The so-called DOMEX process of using cellular phones and other items as a means of gathering information is a fairly new procedure in Iraq.
"What we are doing right now, since Jan. 1, has really changed from the U.S. forces going out and doing any mission," Allen said. "Now, we are really working with the Iraqis through a rule-of-law process, a judiciary process, and so we are providing the evidence to support all that."
The goal, he said, is to provide the Iraqis with a process they can use when the time comes for them to be on their own, the captain said. "Right now, we are working together with them," he added.
Kosky said he and Moersch are an example of how the DOMEX team and the servicemembers outside the wire make the process work.
"Generally what's supposed to happen, is we'll gather the information from people, or if we find a weapons cache, we'll turn it in and [Moersch] gets it," Kosky explained. "Then he ends up turning it into information that he can give back to us, so that we can find more weapons and actually find the bad guys who planted [the weapons cache]. Indirectly, basically, we work together in order to catch the bad guy."
Kosky said he also is able to gather information from local residents to help the Iraqi judiciary process in convicting criminals.
"If [local people] know that someone is planting [improvised explosive devices] and they can get hurt with the aftermath just as much as we can," Kosky said. "They come up to us gladly and tell us, 'Hey, this person is doing this,' and we can go out and get them. Then we bring that stuff back to the intel guys. It's a big circle."
Moersch, deployed from Elmendorf Air Force Base, Alaska, said he hopes he can find something that may potentially save Kosky's life outside the wire.
"If I could do that, it would be incredibly wonderful," Moersch said. "I just want to help him out as much as I can. We are here together in Taji. I'm doing intel, [and] he's out doing the infantry thing. It's the classic case of I got his back, he's off fighting the war, and I'm going to help him do that.
"It's just coincidence we are here together," he continued. "It's been incredible for morale.
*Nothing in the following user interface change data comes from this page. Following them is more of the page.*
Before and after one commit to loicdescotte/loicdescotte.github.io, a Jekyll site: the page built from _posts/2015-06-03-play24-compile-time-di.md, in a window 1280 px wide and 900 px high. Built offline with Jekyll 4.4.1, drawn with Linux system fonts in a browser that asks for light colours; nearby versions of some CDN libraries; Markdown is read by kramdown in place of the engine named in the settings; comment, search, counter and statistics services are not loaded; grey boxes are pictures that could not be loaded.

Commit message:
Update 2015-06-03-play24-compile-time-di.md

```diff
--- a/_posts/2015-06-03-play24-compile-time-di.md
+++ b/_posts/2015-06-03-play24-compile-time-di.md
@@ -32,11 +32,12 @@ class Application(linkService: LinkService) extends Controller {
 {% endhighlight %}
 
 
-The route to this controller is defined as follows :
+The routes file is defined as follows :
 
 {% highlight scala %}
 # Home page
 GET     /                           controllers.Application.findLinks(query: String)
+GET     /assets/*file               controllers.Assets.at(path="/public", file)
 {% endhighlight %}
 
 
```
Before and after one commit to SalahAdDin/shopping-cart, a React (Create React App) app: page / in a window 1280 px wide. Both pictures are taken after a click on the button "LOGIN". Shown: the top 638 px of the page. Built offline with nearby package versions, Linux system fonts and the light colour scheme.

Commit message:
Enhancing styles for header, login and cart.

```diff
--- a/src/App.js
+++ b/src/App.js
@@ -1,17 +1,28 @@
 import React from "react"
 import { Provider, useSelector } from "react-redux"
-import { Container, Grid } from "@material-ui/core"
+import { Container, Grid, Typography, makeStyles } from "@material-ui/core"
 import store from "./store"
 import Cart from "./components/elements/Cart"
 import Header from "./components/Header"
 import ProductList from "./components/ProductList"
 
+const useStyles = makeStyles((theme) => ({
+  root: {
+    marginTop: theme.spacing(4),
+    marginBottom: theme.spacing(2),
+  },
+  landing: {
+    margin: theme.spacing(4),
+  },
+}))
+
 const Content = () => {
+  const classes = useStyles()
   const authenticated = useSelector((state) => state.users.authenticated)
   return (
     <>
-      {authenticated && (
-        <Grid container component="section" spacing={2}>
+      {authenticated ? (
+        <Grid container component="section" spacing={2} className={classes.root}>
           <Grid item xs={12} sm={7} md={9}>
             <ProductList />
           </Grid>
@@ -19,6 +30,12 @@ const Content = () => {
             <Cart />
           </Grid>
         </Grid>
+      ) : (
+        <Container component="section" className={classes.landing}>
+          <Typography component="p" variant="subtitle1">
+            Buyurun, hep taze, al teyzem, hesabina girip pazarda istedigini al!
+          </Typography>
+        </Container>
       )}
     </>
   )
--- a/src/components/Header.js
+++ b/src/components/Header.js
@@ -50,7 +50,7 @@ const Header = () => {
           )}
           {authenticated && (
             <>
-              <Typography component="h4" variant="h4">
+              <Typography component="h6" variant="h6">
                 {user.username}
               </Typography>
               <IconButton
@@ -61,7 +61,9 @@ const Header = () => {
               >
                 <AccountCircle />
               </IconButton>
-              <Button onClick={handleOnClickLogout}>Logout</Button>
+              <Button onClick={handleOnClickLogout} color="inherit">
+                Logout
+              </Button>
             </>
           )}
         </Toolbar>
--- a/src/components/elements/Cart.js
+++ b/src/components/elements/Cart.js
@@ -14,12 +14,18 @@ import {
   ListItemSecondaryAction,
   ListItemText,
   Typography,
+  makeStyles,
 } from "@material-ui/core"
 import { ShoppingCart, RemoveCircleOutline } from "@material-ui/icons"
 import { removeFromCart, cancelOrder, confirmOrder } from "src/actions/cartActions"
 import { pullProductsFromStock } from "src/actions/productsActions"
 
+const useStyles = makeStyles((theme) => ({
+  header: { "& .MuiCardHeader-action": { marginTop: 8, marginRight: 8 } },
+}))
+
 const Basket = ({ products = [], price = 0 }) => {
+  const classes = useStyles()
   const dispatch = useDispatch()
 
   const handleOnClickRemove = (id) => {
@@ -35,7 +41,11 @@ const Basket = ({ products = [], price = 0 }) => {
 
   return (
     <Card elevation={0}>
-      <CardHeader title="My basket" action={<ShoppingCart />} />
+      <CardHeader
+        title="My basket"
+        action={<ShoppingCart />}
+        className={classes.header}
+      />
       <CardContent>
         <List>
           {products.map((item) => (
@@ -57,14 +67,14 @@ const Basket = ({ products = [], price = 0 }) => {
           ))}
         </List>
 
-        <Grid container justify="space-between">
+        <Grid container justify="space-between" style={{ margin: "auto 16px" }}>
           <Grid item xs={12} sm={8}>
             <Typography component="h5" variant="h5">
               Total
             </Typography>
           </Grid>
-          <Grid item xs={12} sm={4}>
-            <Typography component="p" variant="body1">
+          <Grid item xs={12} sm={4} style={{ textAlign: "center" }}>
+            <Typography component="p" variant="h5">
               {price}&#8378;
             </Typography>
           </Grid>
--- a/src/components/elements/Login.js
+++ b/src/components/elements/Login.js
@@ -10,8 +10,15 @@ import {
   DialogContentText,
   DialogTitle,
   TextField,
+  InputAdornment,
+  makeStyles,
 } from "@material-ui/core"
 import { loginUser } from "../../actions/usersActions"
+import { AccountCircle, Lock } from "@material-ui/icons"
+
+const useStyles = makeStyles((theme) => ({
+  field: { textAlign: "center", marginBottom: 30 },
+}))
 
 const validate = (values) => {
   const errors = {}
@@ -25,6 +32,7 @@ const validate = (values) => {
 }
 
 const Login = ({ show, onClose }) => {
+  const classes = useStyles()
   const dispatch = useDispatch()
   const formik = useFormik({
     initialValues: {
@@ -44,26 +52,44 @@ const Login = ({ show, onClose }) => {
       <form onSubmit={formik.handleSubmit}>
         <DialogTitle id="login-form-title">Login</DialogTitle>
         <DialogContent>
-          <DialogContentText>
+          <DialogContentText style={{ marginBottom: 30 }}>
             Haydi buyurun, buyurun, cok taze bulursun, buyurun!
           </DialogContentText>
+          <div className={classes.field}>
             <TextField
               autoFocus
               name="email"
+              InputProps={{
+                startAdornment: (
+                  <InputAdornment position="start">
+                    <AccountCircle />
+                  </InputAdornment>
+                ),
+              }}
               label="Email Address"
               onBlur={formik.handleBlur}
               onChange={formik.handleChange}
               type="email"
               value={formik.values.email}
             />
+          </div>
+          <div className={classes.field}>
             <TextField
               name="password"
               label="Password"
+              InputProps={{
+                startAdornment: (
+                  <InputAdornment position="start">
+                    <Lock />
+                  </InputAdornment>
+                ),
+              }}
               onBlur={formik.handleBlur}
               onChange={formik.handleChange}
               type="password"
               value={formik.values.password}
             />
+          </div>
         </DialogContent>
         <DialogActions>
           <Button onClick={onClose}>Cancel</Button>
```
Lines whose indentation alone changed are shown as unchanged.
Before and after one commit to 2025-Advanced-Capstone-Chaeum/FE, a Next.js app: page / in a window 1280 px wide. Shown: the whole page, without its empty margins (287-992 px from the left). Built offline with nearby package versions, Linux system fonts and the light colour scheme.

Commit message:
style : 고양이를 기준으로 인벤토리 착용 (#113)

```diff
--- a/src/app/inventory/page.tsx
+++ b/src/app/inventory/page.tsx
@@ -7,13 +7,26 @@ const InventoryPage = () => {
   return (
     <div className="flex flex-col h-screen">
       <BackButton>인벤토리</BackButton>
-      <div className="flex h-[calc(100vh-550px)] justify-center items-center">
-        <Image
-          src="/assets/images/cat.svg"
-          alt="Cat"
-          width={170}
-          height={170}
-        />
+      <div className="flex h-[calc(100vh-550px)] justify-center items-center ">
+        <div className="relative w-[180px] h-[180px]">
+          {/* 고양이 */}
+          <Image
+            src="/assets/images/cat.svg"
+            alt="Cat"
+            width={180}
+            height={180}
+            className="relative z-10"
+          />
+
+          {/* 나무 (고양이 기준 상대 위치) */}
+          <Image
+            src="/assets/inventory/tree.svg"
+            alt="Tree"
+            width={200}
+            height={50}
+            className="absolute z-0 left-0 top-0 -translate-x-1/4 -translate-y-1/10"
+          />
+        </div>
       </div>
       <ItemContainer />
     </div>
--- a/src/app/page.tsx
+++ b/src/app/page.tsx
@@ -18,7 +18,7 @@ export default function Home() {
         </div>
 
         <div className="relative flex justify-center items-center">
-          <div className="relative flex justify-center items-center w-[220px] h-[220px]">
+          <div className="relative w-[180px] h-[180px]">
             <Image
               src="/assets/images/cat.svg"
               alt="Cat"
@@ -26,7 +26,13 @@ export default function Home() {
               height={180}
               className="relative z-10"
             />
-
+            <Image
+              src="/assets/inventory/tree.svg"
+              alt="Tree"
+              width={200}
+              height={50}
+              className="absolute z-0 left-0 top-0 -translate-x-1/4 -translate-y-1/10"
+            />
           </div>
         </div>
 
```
I couldn't ask for more. I hope we can catch some bad guys together and make some great stories for later."
(Air Force Staff Sgt. Dilia Ayala serves with the 332nd Air Expeditionary Wing.)